Medical Surveillance Monthly Report

Department of Defense Mid-Season Vaccine Effectiveness Estimates for the 2019– 2020 Influenza Season

Article
6/1/2021
201019-N-PC065-1062 NORFOLK (Oct. 19, 2020) Hospital Corpsman 2nd Class Sashee Robinson, assigned to amphibious transport dock ship USS Arlington (LPD 24), administers an influenza vaccine to Machinery Repairman 2nd Class Hannah Swearingen in medical aboard the Arlington.
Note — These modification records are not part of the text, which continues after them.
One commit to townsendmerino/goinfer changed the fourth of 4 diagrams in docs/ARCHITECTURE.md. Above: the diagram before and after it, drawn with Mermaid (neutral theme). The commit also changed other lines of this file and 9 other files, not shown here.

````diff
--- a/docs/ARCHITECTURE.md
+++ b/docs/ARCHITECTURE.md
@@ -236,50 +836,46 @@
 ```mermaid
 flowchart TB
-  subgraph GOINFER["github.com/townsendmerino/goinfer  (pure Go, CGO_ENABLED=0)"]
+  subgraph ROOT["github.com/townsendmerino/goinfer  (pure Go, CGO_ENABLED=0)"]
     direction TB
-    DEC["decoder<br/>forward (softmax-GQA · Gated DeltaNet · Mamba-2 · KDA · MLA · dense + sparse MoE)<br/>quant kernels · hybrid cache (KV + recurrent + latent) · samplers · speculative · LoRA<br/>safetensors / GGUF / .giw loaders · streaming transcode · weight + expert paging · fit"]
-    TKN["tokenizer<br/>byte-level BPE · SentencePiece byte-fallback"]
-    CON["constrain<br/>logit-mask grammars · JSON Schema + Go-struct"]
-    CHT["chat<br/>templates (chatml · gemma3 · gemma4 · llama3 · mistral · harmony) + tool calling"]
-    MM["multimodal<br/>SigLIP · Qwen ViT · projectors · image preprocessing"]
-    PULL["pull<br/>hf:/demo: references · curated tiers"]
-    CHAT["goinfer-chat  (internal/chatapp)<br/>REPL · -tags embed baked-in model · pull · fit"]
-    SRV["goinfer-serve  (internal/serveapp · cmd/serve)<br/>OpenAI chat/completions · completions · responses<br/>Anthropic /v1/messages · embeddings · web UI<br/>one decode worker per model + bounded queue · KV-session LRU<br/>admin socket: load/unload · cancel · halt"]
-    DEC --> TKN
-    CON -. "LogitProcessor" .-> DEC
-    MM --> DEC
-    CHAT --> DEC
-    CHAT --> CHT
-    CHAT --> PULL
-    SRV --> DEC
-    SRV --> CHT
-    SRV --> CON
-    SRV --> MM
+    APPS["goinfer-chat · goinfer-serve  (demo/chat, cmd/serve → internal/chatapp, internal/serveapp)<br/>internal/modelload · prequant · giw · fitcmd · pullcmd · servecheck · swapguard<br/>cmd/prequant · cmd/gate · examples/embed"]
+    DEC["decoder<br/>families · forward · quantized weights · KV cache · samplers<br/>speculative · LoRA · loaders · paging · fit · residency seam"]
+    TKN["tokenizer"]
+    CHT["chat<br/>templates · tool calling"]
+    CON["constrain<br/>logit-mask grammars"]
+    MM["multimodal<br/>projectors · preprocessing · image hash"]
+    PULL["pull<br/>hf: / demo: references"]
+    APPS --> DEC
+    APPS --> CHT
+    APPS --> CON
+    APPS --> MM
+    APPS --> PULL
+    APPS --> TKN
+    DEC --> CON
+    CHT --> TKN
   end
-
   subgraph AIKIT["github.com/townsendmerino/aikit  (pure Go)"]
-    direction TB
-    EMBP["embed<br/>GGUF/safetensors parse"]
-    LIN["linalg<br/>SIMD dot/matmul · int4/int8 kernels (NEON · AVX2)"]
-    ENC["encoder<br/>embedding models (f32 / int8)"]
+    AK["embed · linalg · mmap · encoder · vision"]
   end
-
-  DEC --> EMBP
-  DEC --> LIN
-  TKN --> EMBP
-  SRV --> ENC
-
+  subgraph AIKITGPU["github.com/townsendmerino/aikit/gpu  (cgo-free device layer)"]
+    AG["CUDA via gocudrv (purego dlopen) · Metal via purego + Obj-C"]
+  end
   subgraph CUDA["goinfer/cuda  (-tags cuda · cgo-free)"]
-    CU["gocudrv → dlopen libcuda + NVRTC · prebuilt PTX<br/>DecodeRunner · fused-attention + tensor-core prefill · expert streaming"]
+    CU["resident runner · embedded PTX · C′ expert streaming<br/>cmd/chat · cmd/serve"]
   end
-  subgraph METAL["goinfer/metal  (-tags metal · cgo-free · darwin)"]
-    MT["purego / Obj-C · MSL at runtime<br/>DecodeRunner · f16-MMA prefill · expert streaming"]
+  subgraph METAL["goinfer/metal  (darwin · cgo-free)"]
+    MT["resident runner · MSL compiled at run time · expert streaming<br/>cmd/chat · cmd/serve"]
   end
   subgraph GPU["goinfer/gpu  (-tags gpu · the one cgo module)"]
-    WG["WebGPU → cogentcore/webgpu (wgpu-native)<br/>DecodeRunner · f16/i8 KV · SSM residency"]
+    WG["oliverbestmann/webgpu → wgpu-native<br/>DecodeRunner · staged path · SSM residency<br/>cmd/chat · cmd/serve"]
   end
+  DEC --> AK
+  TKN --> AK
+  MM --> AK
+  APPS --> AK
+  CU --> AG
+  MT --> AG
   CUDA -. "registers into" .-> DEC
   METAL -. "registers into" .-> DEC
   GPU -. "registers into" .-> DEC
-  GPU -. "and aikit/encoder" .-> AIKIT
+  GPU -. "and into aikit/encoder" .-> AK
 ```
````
Influenza vaccines are an annual medical readiness requirement throughout the Department of Defense. (U.S. Navy photo by Mass Communication Specialist 2nd Class John Bellino/Released)

Department of Defense Mid-Season Vaccine Effectiveness Estimates for the 2019– 2020 Influenza Season

Recommended Content:

Medical Surveillance Monthly Report

Early Identification of SARS-CoV-2 Emergence in the Department of Defense via Retrospective Analysis of 2019–2020 Upper Respiratory Illness Samples

Article
6/1/2021
Army Maj. Raymond Nagley, S-3 officer assigned to the 50th Regional Support Group (RSG), receives a nasal swab to screen for COVID-19 at Fort Hood, Texas, on Feb. 5, 2021, from Spc. Yoali Muniz, a lab tech assigned to the 7406th Troop Medical Clinic, based in Columbia, Missouri. The 50th RSG, a Florida Guard unit based in Homestead, Florida, is preparing for deployment to Poland. (U.S. Army Guard photo by Sgt. 1st Class Shane Klestinski)

Early Identification of SARS-CoV-2 Emergence in the Department of Defense via Retrospective Analysis of 2019–2020 Upper Respiratory Illness Samples

Recommended Content:

Medical Surveillance Monthly Report
<< < 1 2 3 4 5  ... > >> 
Showing results 1 - 15 Page 1 of 14

DHA Address: 7700 Arlington Boulevard | Suite 5101 | Falls Church, VA | 22042-5101

Some documents are presented in Portable Document Format (PDF). A PDF reader is required for viewing. Download a PDF Reader or learn more about PDFs.